=== What you should do ===
Write out the line that contains "HTTP API Request**" and every line after it through the end of the entries, exactly as given and with no other lines.

- - -

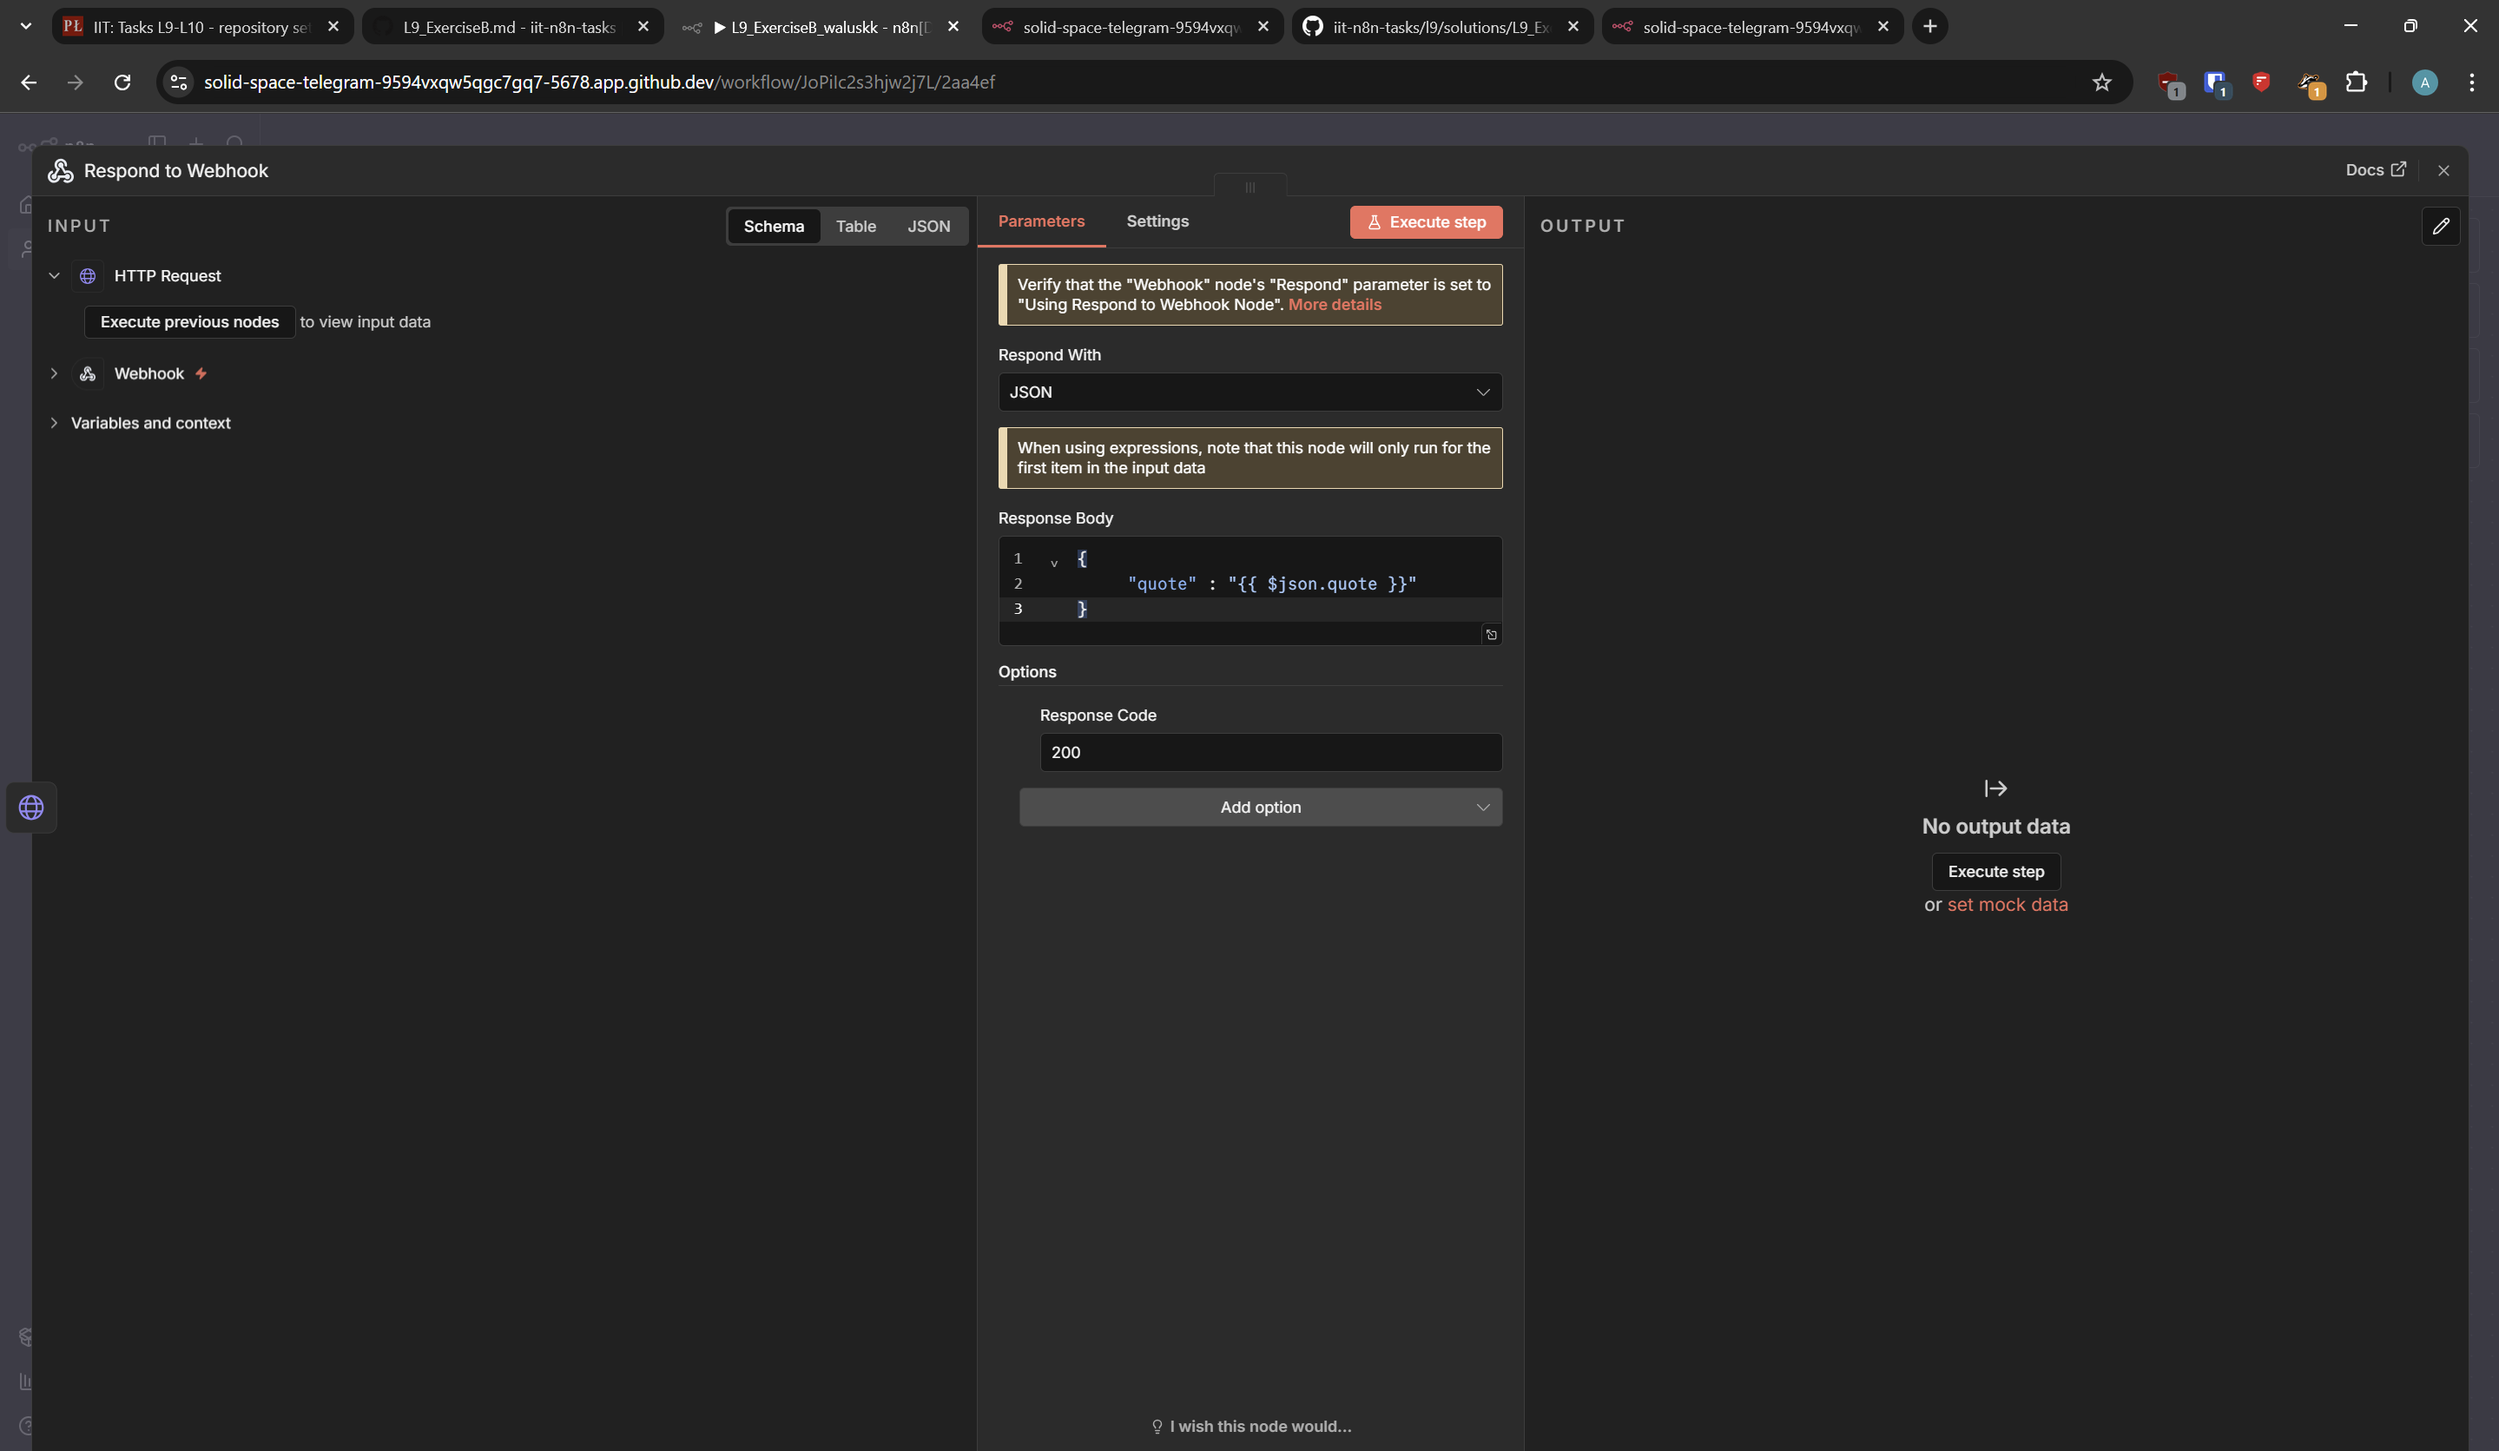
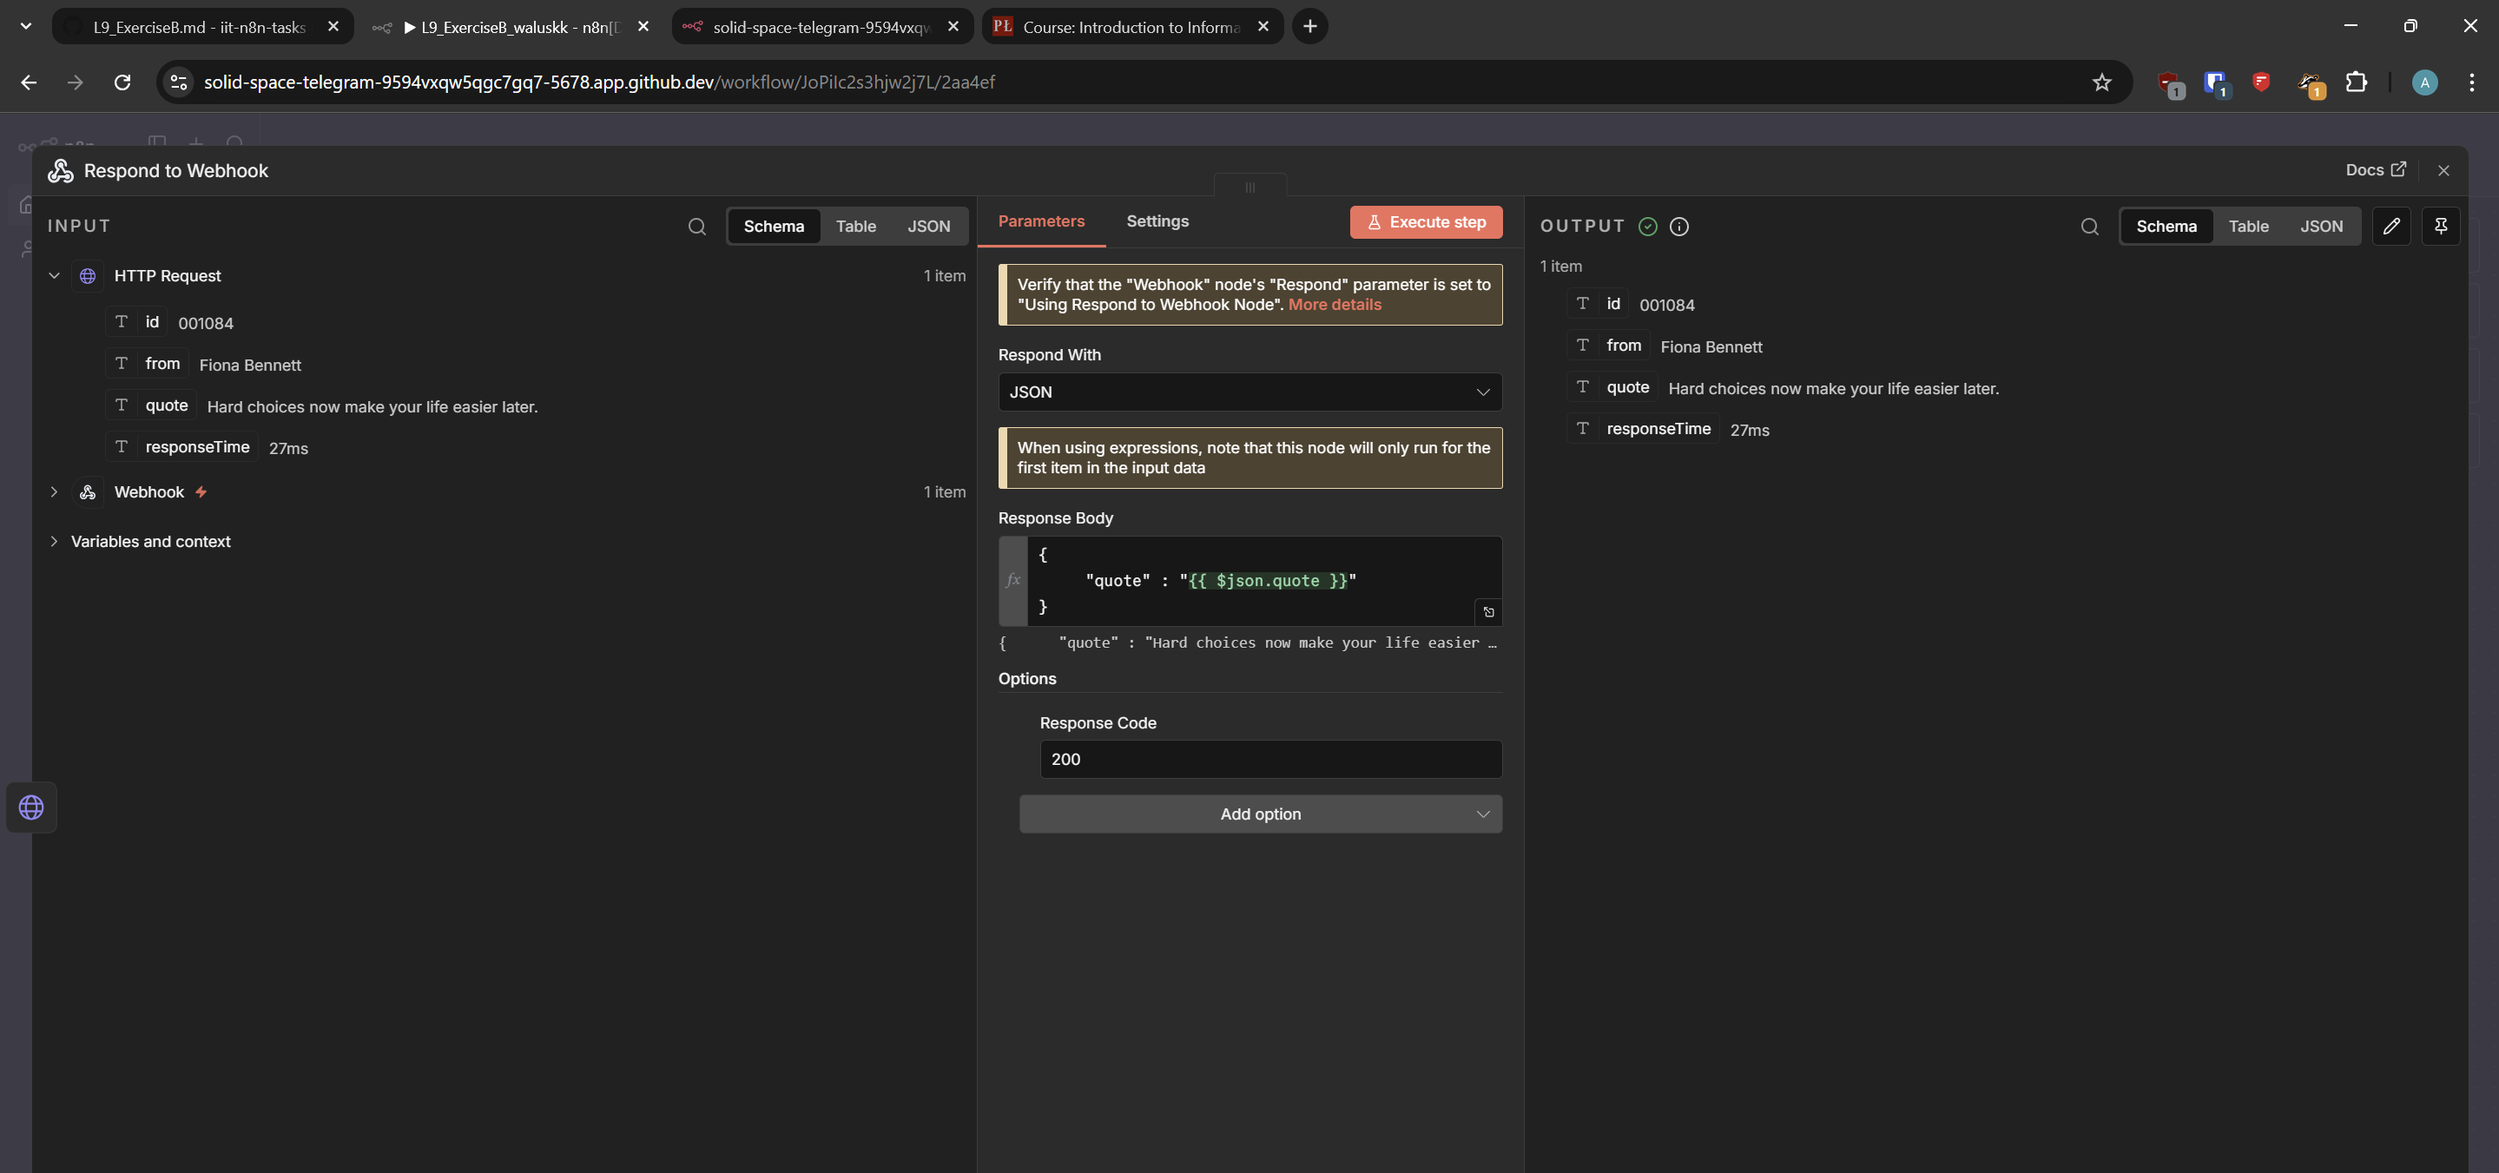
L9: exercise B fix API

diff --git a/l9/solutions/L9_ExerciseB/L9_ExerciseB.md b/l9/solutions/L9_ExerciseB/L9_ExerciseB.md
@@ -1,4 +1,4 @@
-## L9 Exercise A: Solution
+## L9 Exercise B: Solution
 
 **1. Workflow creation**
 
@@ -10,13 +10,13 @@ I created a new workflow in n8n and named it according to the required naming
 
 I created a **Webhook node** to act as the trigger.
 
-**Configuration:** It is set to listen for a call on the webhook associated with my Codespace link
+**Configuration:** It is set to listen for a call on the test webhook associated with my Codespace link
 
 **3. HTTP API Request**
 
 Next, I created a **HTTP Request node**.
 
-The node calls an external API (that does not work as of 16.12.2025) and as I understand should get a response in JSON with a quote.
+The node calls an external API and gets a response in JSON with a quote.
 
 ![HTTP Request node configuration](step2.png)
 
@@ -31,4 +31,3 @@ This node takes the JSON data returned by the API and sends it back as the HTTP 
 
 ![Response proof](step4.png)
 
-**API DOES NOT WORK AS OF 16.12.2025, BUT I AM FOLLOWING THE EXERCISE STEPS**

- - -

=== Answer space ===
 **3. HTTP API Request**
 
 Next, I created a **HTTP Request node**.
 
-The node calls an external API (that does not work as of 16.12.2025) and as I understand should get a response in JSON with a quote.
+The node calls an external API and gets a response in JSON with a quote.
 
 ![HTTP Request node configuration](step2.png)
 
@@ -31,4 +31,3 @@ This node takes the JSON data returned by the API and sends it back as the HTTP 
 
 ![Response proof](step4.png)
 
-**API DOES NOT WORK AS OF 16.12.2025, BUT I AM FOLLOWING THE EXERCISE STEPS**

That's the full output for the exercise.